Never Again by Terence O'Neill

I have written a few times about the death of Dennis O'Neill in 1945 on a remote farm in Shropshire. It was a case that scandalised the country - dominating the newspapers even above coverage of the war - and led directly to the reforms of the 1948 Children Act.

A member of the O'Neill family recently left a comment on one of those posts telling me that Dennis's brother Terry, who was with Dennis when he died, has written the story of his life. It is on the website Authonomy - it seems you have to register to read the books there - under the title Never Again.

This book is important not just for its account of events at Bank Farm but also for the picture it paints of public childcare in the immediate post-war years. I shall write about it at greater length one day.

The blurb for the book runs:

Born into a dysfunctional family of eight children, Terence and two brothers were taken into care in 1940, judged to be in need of care and protection. They were moved from Newport to Herefordshire and for a few short years things went well.

In 1944 things changed when the boys were separated, Terence and Dennis were handed over to the Gough’s on a remote Shropshire farm. Six months later Dennis was found dead, killed by starvation and violence. Both boys had suffered punishments and hunger.

Terence was the main prosecution witness at the manslaughter trial of the Gough’s. The trial aroused world wide attention, and took preference over the war news in March 1945. This was followed by a public enquiry into the care system chaired by Sir Walter Monckton, K.C. M.G. and led to the Children Act of 1948. The trial caught the interest of Agatha Christie who it is said based The Mousetrap the world famous play on this tragedy.

Terence still has difficulty with his memories and the fact that similar tragedies are still happening. He tells of his struggle to cope with ordinary life after spending thirteen years being shunted about in the care system.

6 comments:

Anonymous said...

Dear Jonathan.
I've only today found your comments, and I thank you for your interest. I am about to do some rewriting and editing to this first draft. I've had many encouraging comments and suggestions from readers and friends. Some have said that this would make a good docu-drama for tv.
I look forward to any comments you may like to offer.
Yours Sincerely. Terry O'Neill

Jonathan said...

Terry

Many thanks for leaving a comment.
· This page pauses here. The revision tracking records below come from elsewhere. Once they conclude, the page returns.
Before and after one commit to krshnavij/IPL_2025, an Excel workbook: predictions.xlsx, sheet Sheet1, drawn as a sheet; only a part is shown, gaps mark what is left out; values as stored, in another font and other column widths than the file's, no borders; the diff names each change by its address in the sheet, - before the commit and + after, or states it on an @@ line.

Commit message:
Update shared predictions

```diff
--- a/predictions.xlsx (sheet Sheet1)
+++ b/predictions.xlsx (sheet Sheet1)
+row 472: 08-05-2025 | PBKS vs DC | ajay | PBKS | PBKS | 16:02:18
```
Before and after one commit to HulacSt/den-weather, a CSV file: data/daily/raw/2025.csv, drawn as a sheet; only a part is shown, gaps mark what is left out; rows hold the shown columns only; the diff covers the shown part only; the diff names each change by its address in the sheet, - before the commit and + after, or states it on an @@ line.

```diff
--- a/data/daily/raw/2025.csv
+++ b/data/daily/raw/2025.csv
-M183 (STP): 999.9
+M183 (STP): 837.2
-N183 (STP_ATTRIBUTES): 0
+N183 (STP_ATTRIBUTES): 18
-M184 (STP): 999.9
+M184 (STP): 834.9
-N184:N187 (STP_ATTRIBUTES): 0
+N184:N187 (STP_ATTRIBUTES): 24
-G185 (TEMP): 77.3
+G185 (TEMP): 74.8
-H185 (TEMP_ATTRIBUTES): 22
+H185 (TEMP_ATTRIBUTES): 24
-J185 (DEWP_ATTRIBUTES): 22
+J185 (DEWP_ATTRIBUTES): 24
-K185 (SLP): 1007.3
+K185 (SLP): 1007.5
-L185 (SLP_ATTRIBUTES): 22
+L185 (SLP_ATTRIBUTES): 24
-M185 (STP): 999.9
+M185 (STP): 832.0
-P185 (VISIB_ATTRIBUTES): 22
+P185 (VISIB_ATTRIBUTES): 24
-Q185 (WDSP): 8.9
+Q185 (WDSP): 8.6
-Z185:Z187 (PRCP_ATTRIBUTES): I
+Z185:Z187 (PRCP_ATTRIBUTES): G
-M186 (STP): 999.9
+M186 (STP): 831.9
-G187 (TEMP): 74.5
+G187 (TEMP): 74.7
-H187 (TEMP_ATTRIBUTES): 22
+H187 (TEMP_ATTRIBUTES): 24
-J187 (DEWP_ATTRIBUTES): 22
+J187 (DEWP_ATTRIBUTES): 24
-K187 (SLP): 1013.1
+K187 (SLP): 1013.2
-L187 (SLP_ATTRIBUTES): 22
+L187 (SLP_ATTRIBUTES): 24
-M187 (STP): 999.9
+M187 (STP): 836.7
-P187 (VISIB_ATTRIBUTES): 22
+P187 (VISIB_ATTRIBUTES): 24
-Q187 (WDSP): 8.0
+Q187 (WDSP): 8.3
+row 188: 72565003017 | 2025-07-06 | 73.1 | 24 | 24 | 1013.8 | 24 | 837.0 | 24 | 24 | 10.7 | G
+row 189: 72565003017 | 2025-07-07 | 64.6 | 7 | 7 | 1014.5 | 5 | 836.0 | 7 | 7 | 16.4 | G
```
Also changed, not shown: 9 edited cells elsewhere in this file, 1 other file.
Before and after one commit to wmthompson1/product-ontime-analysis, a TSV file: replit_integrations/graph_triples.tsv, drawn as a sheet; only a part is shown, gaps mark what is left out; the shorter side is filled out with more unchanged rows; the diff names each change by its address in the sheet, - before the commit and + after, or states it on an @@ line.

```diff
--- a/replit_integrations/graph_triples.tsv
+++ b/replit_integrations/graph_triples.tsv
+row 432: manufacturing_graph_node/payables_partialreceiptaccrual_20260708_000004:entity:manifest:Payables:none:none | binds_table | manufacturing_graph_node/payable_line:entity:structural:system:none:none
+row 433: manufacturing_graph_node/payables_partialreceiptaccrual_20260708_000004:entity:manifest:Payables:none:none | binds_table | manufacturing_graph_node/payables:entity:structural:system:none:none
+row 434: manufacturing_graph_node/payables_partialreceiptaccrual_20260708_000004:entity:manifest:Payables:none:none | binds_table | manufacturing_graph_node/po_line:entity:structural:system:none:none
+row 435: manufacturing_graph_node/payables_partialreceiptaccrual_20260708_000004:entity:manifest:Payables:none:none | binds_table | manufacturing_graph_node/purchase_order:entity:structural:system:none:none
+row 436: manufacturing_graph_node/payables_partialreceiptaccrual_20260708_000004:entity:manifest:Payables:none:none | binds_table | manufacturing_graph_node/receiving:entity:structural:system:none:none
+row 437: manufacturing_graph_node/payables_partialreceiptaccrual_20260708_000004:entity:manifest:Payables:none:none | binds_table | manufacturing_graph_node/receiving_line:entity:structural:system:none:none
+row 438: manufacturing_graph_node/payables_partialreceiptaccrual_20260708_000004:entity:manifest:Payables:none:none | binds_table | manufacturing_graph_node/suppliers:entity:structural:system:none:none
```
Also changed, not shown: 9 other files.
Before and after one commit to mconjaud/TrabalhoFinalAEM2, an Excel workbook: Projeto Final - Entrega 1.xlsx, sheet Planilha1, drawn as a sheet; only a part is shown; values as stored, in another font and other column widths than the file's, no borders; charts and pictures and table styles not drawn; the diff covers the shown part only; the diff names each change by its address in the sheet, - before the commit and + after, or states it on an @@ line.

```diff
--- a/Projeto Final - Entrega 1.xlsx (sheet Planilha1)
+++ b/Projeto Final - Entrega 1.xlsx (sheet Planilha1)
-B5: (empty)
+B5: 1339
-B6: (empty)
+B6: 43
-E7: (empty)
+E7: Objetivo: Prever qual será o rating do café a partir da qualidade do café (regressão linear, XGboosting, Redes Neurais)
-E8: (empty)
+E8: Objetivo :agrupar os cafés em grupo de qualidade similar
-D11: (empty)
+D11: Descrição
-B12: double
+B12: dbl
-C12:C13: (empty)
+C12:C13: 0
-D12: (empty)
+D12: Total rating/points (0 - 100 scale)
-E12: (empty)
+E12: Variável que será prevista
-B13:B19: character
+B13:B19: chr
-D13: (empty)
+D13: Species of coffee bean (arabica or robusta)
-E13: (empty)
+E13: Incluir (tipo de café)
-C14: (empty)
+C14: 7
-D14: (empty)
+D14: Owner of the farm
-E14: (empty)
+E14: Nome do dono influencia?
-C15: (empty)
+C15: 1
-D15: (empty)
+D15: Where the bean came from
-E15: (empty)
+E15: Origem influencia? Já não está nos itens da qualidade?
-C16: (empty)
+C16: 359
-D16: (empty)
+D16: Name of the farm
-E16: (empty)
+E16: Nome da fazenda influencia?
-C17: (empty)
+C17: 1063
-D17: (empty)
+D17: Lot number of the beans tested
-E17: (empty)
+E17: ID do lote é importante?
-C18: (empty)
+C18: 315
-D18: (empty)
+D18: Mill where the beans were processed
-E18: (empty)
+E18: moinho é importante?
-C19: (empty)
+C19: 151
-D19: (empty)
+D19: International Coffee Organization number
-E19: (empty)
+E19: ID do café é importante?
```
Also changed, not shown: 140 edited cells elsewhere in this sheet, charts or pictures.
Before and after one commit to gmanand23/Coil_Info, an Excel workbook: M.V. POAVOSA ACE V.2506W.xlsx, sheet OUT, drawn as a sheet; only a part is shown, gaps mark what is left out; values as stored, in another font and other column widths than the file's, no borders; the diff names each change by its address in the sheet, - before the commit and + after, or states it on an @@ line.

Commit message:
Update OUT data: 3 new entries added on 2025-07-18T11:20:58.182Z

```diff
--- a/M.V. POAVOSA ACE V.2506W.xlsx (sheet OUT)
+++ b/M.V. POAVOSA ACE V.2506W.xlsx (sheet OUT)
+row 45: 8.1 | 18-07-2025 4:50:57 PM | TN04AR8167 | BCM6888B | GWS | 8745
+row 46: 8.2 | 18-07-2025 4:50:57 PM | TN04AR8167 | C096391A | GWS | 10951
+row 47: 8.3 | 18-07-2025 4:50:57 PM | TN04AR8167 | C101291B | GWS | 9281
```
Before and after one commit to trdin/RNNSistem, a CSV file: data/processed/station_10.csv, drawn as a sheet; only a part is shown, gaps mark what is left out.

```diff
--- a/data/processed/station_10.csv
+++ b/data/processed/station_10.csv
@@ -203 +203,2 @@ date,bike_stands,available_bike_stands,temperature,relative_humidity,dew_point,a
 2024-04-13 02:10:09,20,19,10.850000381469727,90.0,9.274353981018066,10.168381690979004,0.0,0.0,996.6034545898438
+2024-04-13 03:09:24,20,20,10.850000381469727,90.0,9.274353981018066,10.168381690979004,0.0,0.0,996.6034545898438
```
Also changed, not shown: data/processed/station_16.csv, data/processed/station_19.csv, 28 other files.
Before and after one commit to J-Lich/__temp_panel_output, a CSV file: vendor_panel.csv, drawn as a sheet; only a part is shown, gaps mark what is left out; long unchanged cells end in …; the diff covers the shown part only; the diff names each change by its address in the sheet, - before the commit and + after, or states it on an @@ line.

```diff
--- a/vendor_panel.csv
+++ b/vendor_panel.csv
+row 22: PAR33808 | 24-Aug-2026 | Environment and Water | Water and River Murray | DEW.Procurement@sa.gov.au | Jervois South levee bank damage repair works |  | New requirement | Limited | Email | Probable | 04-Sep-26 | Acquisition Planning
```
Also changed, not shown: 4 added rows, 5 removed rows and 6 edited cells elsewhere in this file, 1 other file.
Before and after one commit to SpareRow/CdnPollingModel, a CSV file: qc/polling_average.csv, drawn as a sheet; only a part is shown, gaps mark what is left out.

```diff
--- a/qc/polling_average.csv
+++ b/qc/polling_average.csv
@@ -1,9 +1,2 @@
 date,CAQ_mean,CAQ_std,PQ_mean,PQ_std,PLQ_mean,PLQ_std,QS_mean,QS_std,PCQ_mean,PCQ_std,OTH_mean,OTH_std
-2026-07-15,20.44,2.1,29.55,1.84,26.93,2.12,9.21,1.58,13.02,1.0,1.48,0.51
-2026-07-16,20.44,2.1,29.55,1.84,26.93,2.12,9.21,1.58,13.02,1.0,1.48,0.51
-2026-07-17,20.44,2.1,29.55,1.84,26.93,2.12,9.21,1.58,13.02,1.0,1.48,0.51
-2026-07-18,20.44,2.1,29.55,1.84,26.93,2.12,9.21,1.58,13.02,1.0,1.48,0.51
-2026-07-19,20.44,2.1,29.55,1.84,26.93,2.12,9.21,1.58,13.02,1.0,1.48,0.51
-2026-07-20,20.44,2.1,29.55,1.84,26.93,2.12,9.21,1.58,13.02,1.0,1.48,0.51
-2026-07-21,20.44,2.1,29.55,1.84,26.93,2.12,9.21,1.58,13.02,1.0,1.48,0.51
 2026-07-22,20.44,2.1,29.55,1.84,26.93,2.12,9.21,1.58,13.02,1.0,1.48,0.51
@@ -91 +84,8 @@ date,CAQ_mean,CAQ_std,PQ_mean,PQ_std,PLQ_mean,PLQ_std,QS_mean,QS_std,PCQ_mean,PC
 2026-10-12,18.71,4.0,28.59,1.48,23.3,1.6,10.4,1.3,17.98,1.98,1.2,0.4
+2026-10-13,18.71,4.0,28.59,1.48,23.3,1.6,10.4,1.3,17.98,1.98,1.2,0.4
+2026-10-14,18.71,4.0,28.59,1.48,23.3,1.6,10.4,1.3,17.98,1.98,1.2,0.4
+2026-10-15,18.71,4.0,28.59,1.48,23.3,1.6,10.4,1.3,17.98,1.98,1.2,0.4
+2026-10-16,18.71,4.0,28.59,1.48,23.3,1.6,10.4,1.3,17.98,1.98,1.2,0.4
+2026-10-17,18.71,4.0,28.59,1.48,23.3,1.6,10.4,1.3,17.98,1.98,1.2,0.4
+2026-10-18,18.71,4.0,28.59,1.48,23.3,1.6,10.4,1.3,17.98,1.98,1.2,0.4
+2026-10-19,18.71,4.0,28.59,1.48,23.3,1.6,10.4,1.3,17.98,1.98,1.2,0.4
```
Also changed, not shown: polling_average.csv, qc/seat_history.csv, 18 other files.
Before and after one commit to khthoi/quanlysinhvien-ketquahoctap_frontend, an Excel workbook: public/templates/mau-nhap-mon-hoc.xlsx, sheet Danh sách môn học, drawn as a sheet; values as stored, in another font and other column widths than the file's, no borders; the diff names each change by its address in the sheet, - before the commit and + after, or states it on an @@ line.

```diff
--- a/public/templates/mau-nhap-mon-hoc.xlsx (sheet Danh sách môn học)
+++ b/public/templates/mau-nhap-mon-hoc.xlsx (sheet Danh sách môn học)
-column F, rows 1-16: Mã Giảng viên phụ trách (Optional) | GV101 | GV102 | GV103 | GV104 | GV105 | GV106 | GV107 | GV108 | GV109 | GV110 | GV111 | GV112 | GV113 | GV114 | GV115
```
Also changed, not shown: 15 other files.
Would you like to send me your email address?

I am at bonkers.hall@btinternet.com

Anonymous said...

I have ordered three books from the UK as they are not available in Australia as yet.
I am a daughter of Mary (Mollie) Shortt who I know was very concerned for Terry O'Neill when he was a child.
My family look forward to reading the book - it is a pity my parents are no longer here to read it as well and especially to know Terry is hopefully well and happy

Anonymous said...

I have just finished reading this book and can not belive this is still happening today.What a brave young boy and now a brave man.I want to be a foster parent myself and so I am reading everything I can get my hands on,good and bad.I will treat every child as my own.As hard as this book was to read I think it is time to do something positive and try to make a difference.

Anonymous said...

It shouldn't had happened to poor Dennis, he had a life. Now he is a better place heaven.

Anonymous said...

I have just read this book it touched me so deeply , It is hard to believe people can be so cruel, I am glad that most people are kind and careing,Terry and Dennis were so unlucky to meet these awful people .you are in my thoughts Terry since reading your book AMOS BELL